“I’m sorry Abby is feeling overwhelmed with Every Day Math”
“I’m sorry that crime is so rampant in your neighborhood”
Compassion gets confused with regret. We forget that to truly feel compassion, we have to want to alleviate the suffering. We have to do more than the definition of a “strong desire to alleviate” and actually do something. Anything. My New Year’s resolution was to continue paying it forward, to thank all those who truly showed me what compassion meant. Feeling sorry that Bridget was so sick and I was so overwhelmed. They couldn’t alleviate her suffering, but they could mine. Countless (and I mean countless, I forget exactly who and how many) friends showed up and did little things (to them) that made our lives so much easier.
They took their desire to alleviate my suffering (insignificant, really in the grand scheme of things) and obliterated it.
Everyone needs to be the recipient of compassion. What they are going through might not seem significant “in the grand scheme of things”. I can hardly count the times I have heard, I shouldn’t complain look at what you go through. Truthfully, I don’t go through any more or less than any of you. I’m just out in the open about it.
Because someone doesn’t express their need or minimize it, it doesn’t mean it isn’t there. Whatever you are handling it is huge in this moment. This moment, what you are feeling, what you are going through matters just as much as what the person in the house next to you may be experiencing.

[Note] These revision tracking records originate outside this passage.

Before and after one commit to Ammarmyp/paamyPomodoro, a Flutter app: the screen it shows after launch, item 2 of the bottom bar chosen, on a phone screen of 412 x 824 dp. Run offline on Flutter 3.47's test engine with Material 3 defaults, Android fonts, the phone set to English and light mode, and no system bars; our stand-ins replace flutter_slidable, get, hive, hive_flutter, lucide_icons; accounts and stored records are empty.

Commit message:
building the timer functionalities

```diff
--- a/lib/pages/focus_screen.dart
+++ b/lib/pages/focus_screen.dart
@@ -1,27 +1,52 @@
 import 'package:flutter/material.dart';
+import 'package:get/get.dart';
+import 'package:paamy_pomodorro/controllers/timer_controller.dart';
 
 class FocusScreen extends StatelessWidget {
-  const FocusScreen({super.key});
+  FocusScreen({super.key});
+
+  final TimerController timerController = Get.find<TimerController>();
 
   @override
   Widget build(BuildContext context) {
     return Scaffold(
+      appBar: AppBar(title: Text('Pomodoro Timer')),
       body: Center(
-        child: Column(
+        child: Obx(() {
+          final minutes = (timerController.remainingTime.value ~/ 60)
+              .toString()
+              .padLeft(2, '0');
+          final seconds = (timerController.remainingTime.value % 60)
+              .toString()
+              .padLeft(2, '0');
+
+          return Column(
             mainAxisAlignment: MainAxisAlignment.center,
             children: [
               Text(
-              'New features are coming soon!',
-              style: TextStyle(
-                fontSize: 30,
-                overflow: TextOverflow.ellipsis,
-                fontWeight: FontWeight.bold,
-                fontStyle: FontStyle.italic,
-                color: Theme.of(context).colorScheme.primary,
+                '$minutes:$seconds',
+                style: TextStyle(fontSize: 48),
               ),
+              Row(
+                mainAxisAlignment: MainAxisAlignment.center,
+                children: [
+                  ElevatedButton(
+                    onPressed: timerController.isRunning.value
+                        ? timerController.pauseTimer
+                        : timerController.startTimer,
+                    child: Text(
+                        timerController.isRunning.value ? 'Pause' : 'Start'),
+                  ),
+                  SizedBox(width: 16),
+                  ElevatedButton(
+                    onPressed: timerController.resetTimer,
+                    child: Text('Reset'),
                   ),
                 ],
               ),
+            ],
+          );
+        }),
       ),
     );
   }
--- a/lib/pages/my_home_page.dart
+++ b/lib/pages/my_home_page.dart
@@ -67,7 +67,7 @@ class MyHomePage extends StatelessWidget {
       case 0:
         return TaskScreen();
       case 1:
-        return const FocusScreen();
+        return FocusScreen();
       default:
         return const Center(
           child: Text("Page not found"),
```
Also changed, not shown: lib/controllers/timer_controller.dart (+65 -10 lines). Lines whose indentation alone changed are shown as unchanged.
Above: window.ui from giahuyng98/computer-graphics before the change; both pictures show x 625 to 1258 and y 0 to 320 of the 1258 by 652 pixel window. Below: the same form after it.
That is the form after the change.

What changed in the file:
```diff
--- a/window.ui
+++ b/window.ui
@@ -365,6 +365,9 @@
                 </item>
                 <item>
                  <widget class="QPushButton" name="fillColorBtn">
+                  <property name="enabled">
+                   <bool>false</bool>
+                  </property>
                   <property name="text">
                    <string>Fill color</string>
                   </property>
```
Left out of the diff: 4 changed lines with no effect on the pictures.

A group of bloggers, myself included, decided to make February 20th Compassion Day. A thousand of us are determined to fill the internet, Facebook, Twitter and (insert favorite social media here) with stories of compassion, kindness, non-judgment and a general caring for others. Being a member of a village of 1,000 writers who are sharing their stories is a beautiful experience.
The best part is, you do not have to be a writer to participate. YOU can participate, right now, by showing an act of compassion to another. It’s simple, really, and not expensive. Donate a can of food to a shelter. Buy that mom in the restaurant a glass of wine. Tip the waitress a little more than usual. Walk a little slower so your friend can catch up. Buy that older gentleman in line behind you at Dunkin Donuts a coffee. Call a friend and instead of asking them to let them know what they need, tell them you are making them cookies or taking their daughter for a play date. Take the time to listen to the friend who is venting, not to solve their problem but to let them know they are being heard.
The one thing compassion is not is inaction. Compassion means you want to do something, anything, to help a person who is suffering. That suffering could be hunger or it could be despair. It could simply mean a lack of sleep. It could just being kind to someone who needs a smile.
Are you with me in going beyond the sorrow and to the action? Are you ready to act not just on February 20th but every day? Tell me your ideas on how we can spread compassion. The little and the big. .